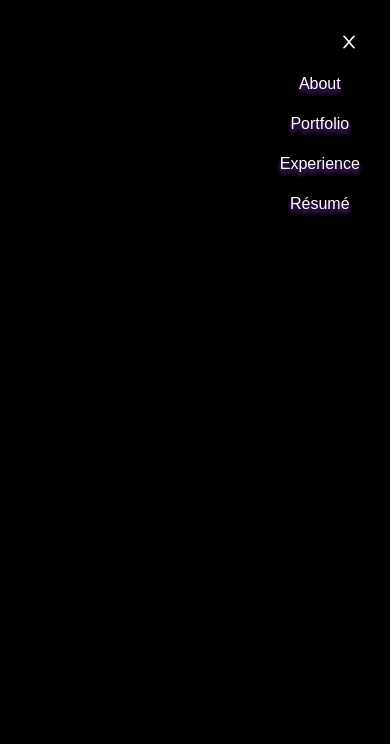
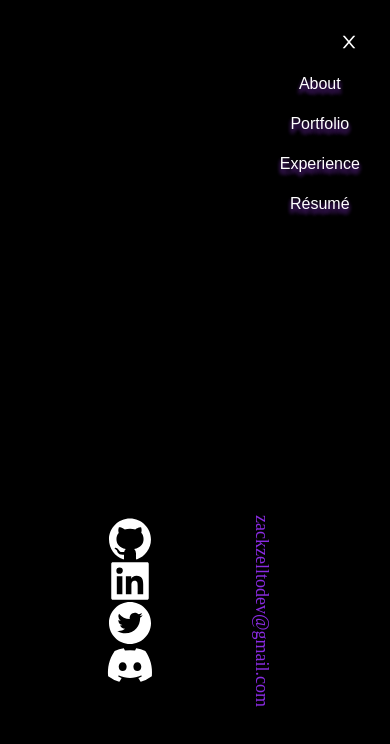
Before and after one commit to zackzellto/dev_portfolio_v1, a Next.js app: page / in a window 390 px wide. Shown: the top 744 px of the page. Built offline with nearby package versions, Linux system fonts and the light colour scheme.

Commit message:
changed localhost to network ip for mobile view

```diff
--- a/package.json
+++ b/package.json
@@ -4,7 +4,7 @@
   "private": true,
   "scripts": {
     "build": "next build",
-    "dev": "next dev",
+    "dev": "next dev -H 10.0.0.252",
     "postinstall": "prisma generate",
     "lint": "next lint",
     "start": "next start"
--- a/src/components/social-links/SocialLinks.tsx
+++ b/src/components/social-links/SocialLinks.tsx
@@ -1,10 +1,36 @@
 import React from "react";
+import {
+  AiFillGithub,
+  AiFillLinkedin,
+  AiFillTwitterCircle,
+} from "react-icons/ai";
+import { FaDiscord } from "react-icons/fa";
 
 const SocialLinks = () => {
   return (
-    <div>
-      <div className="xs:hidden md:fixed md:left-128 md:h-[50%] md:w-[2px] md:bg-white"></div>
-      <div className="xs:hidden md:fixed md:right-128 md:h-[50%] md:w-[2px] md:bg-white"></div>
+    <div className="md:mt-128">
+      <div className="xs:hidden md:fixed md:left-128 md:h-[50%] md:w-[2px] md:bg-white ">
+        <AiFillGithub
+          className="fixed left-106 top-[61%] h-48 w-48 text-white md:mt-64"
+          size={20}
+        />
+        <AiFillLinkedin
+          className="fixed left-106 top-[66%] h-48 w-48 text-white md:mt-64"
+          size={20}
+        />
+        <AiFillTwitterCircle
+          className="fixed left-106 top-[71%] h-48 w-48 text-white md:mt-64"
+          size={20}
+        />
+        <FaDiscord className="fixed left-106 top-[76%] h-48 w-48 text-white md:mt-64" />
+      </div>
+
+      <div className="xs:hidden md:fixed md:right-128 md:h-[50%] md:w-[2px] md:bg-white">
+        <div className="fixed right-114 top-[61%] h-48 w-48 rotate-90 text-lg text-[#8A2BE2] md:mt-64">
+          zackzelltodev@gmail.com
+        </div>
+        ;
+      </div>
     </div>
   );
 };
--- a/tailwind.config.ts
+++ b/tailwind.config.ts
@@ -16,7 +16,10 @@ export default {
       "64": "64px",
       "80": "80px",
       "96": "96px",
-      "112": "112px",
+      "100": "100px",
+      "103": "103px",
+      "106": "106px",
+      "114": "114px",
       "128": "128px",
       "160": "160px",
     },
```
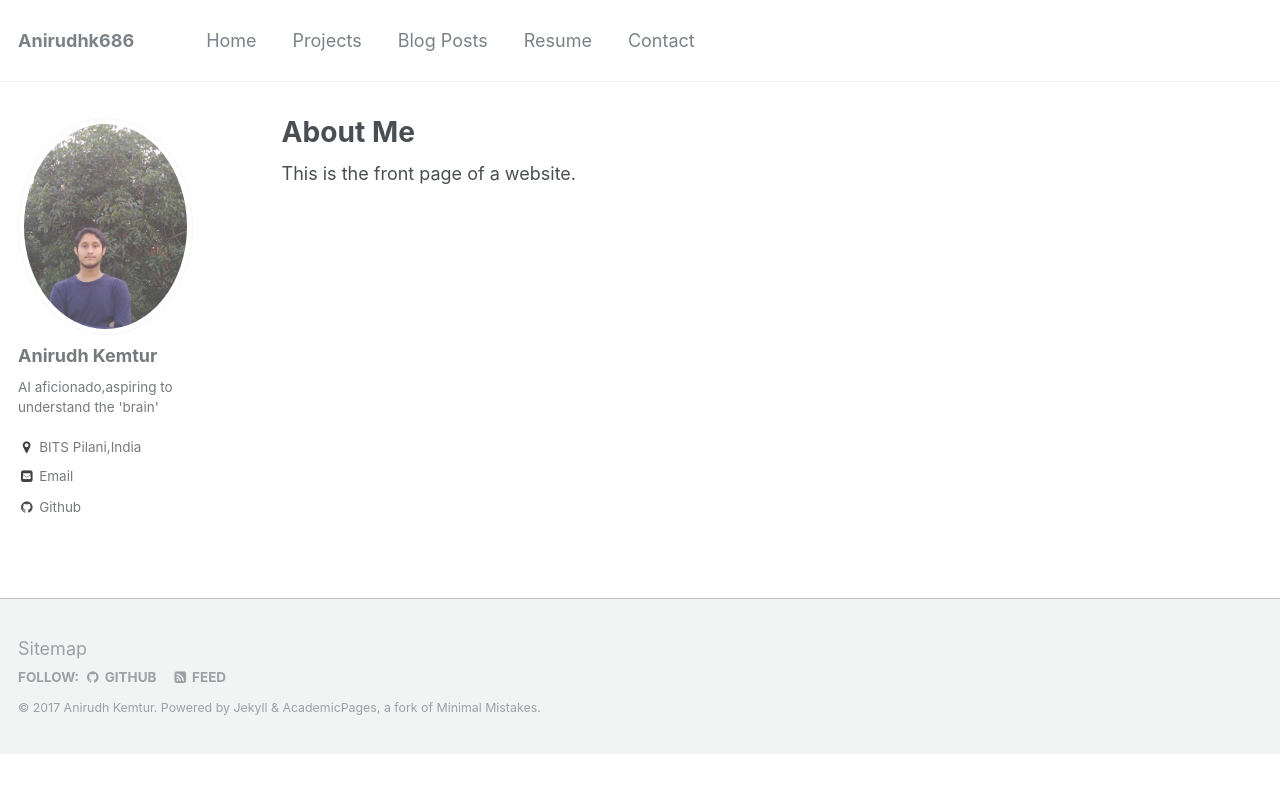
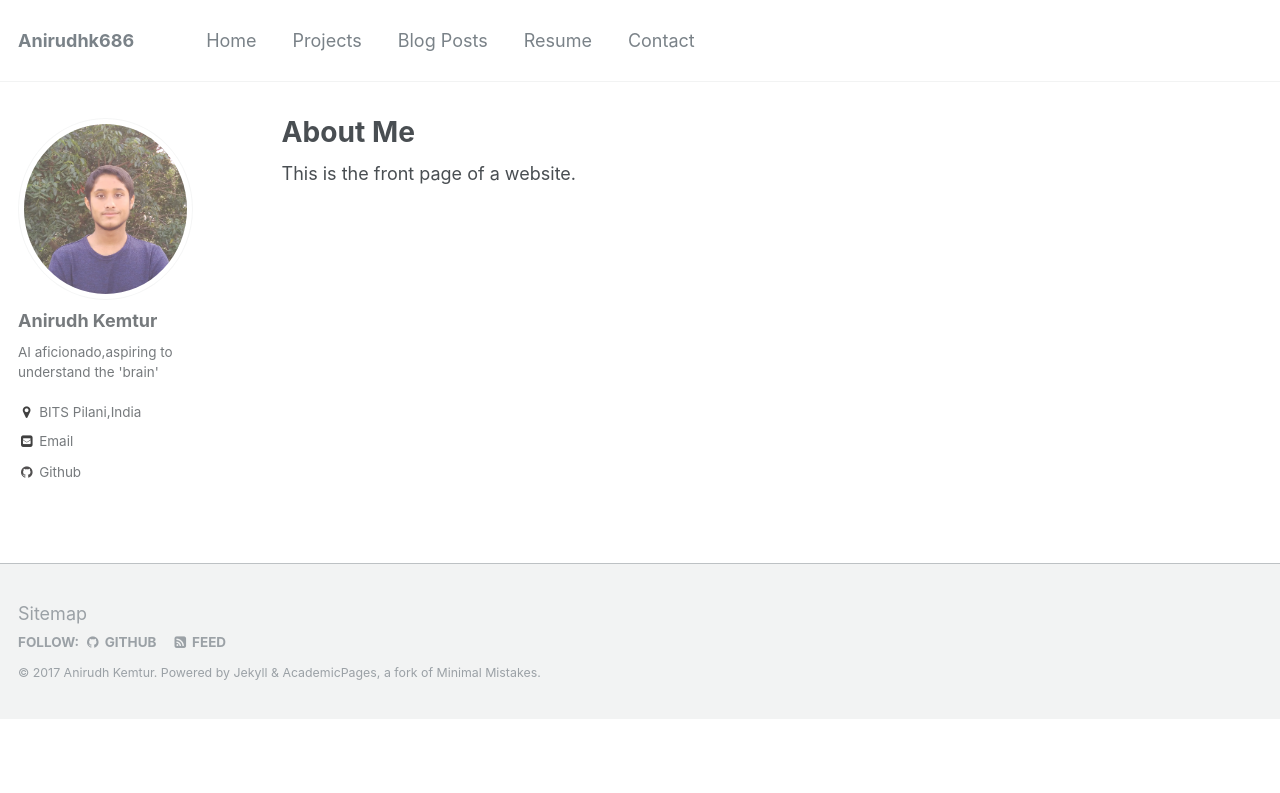
Before and after one commit to anirudhk686/anirudhk686.github.io, a Jekyll site: the page built from _pages/about.md, in a window 1280 px wide. Shown: the top 793 px of the page. Built offline with Jekyll 4.4.1, drawn with Linux system fonts in a browser that asks for light colours.

Commit message:
Update _config.yml

```diff
--- a/_config.yml
+++ b/_config.yml
@@ -79,7 +79,7 @@ analytics:
 # Site Author
 author:
   name             : "Anirudh Kemtur"
-  avatar           : "p6.jpg"
+  avatar           : "p4.jpg"
   bio              : "AI aficionado,aspiring to understand the 'brain'"
   location         : "BITS Pilani,India"
   employer         :
```
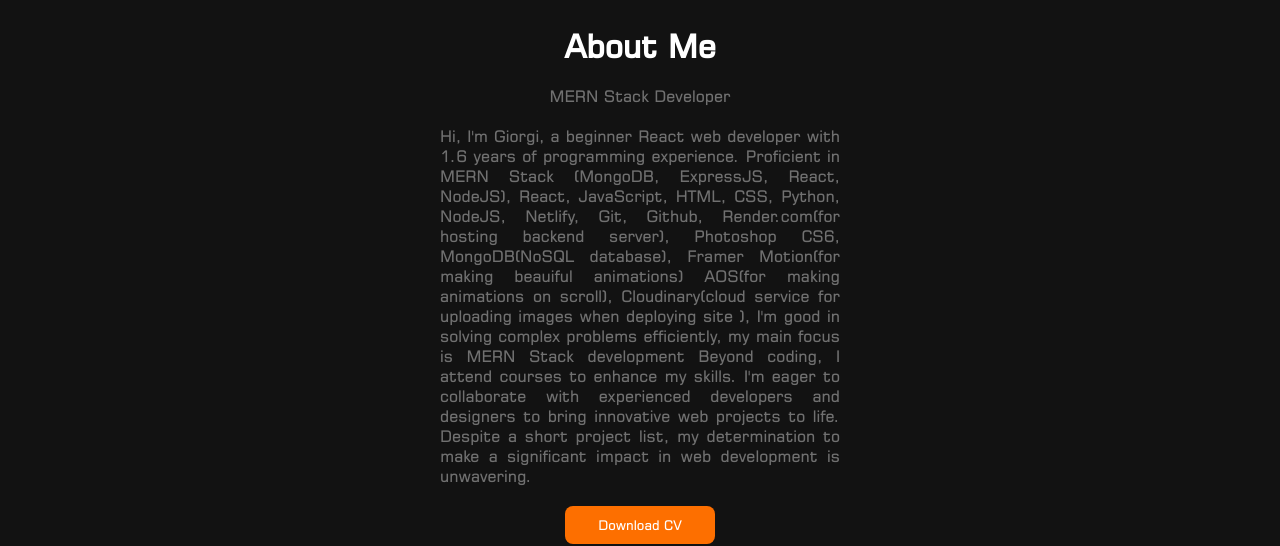
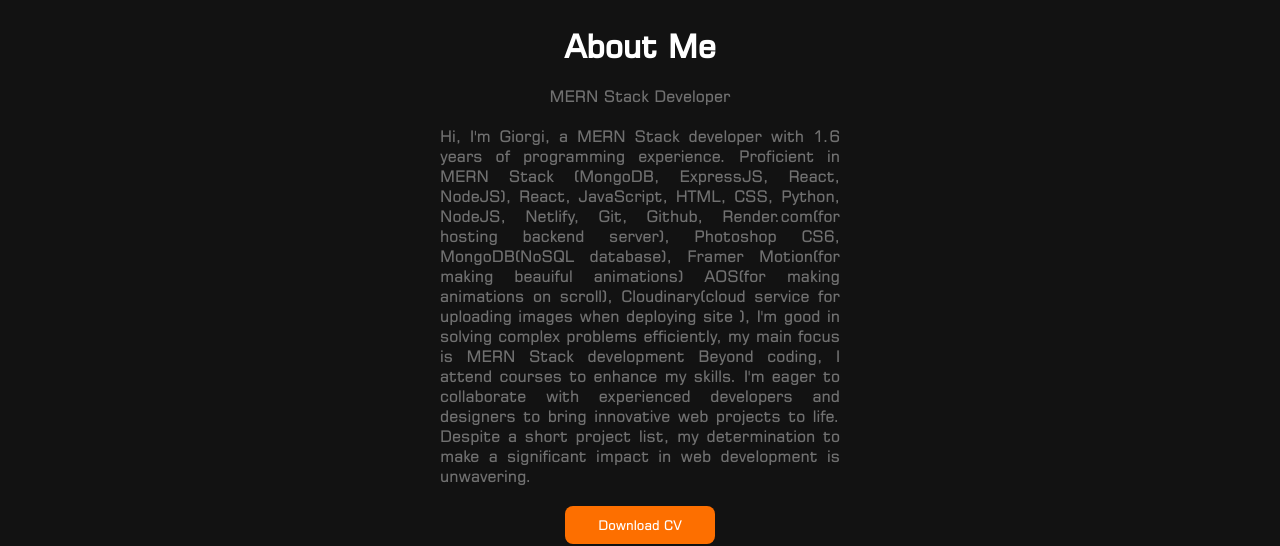
Before and after one commit to GiorgiGochitidze/MYCV, a React (Vite) app: page / in a window 1280 px wide. Shown: the part 1440-1986 px from the top of the page. Built offline with nearby package versions, Linux system fonts and the light colour scheme.

Commit message:
again changed about me part

```diff
--- a/src/Components/AboutMe.jsx
+++ b/src/Components/AboutMe.jsx
@@ -23,7 +23,7 @@ const AboutMe = ({ cvDownload, setCvDownload }) => {
       </p>
 
       <p data-aos="fade-up" data-aos-delay="250" className="aboutme-text">
-        Hi, I'm Giorgi, a beginner React web developer with 1.6 years of
+        Hi, I'm Giorgi, a MERN Stack developer with 1.6 years of
         programming experience. Proficient in MERN Stack (MongoDB, ExpressJS,
         React, NodeJS), React, JavaScript, HTML, CSS, Python, NodeJS, Netlify,
         Git, Github, Render.com(for hosting backend server), Photoshop CS6,
```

EXERCISE GOAL: Each record above must be returned exactly as written, with its pictures omitted.

EXERCISE SOLUTION:
Before and after one commit to zackzellto/dev_portfolio_v1, a Next.js app: page / in a window 390 px wide. Shown: the top 744 px of the page. Built offline with nearby package versions, Linux system fonts and the light colour scheme.

Commit message:
changed localhost to network ip for mobile view

```diff
--- a/package.json
+++ b/package.json
@@ -4,7 +4,7 @@
   "private": true,
   "scripts": {
     "build": "next build",
-    "dev": "next dev",
+    "dev": "next dev -H 10.0.0.252",
     "postinstall": "prisma generate",
     "lint": "next lint",
     "start": "next start"
--- a/src/components/social-links/SocialLinks.tsx
+++ b/src/components/social-links/SocialLinks.tsx
@@ -1,10 +1,36 @@
 import React from "react";
+import {
+  AiFillGithub,
+  AiFillLinkedin,
+  AiFillTwitterCircle,
+} from "react-icons/ai";
+import { FaDiscord } from "react-icons/fa";
 
 const SocialLinks = () => {
   return (
-    <div>
-      <div className="xs:hidden md:fixed md:left-128 md:h-[50%] md:w-[2px] md:bg-white"></div>
-      <div className="xs:hidden md:fixed md:right-128 md:h-[50%] md:w-[2px] md:bg-white"></div>
+    <div className="md:mt-128">
+      <div className="xs:hidden md:fixed md:left-128 md:h-[50%] md:w-[2px] md:bg-white ">
+        <AiFillGithub
+          className="fixed left-106 top-[61%] h-48 w-48 text-white md:mt-64"
+          size={20}
+        />
+        <AiFillLinkedin
+          className="fixed left-106 top-[66%] h-48 w-48 text-white md:mt-64"
+          size={20}
+        />
+        <AiFillTwitterCircle
+          className="fixed left-106 top-[71%] h-48 w-48 text-white md:mt-64"
+          size={20}
+        />
+        <FaDiscord className="fixed left-106 top-[76%] h-48 w-48 text-white md:mt-64" />
+      </div>
+
+      <div className="xs:hidden md:fixed md:right-128 md:h-[50%] md:w-[2px] md:bg-white">
+        <div className="fixed right-114 top-[61%] h-48 w-48 rotate-90 text-lg text-[#8A2BE2] md:mt-64">
+          zackzelltodev@gmail.com
+        </div>
+        ;
+      </div>
     </div>
   );
 };
--- a/tailwind.config.ts
+++ b/tailwind.config.ts
@@ -16,7 +16,10 @@ export default {
       "64": "64px",
       "80": "80px",
       "96": "96px",
-      "112": "112px",
+      "100": "100px",
+      "103": "103px",
+      "106": "106px",
+      "114": "114px",
       "128": "128px",
       "160": "160px",
     },
```
Before and after one commit to anirudhk686/anirudhk686.github.io, a Jekyll site: the page built from _pages/about.md, in a window 1280 px wide. Shown: the top 793 px of the page. Built offline with Jekyll 4.4.1, drawn with Linux system fonts in a browser that asks for light colours.

Commit message:
Update _config.yml

```diff
--- a/_config.yml
+++ b/_config.yml
@@ -79,7 +79,7 @@ analytics:
 # Site Author
 author:
   name             : "Anirudh Kemtur"
-  avatar           : "p6.jpg"
+  avatar           : "p4.jpg"
   bio              : "AI aficionado,aspiring to understand the 'brain'"
   location         : "BITS Pilani,India"
   employer         :
```
Before and after one commit to GiorgiGochitidze/MYCV, a React (Vite) app: page / in a window 1280 px wide. Shown: the part 1440-1986 px from the top of the page. Built offline with nearby package versions, Linux system fonts and the light colour scheme.

Commit message:
again changed about me part

```diff
--- a/src/Components/AboutMe.jsx
+++ b/src/Components/AboutMe.jsx
@@ -23,7 +23,7 @@ const AboutMe = ({ cvDownload, setCvDownload }) => {
       </p>
 
       <p data-aos="fade-up" data-aos-delay="250" className="aboutme-text">
-        Hi, I'm Giorgi, a beginner React web developer with 1.6 years of
+        Hi, I'm Giorgi, a MERN Stack developer with 1.6 years of
         programming experience. Proficient in MERN Stack (MongoDB, ExpressJS,
         React, NodeJS), React, JavaScript, HTML, CSS, Python, NodeJS, Netlify,
         Git, Github, Render.com(for hosting backend server), Photoshop CS6,
```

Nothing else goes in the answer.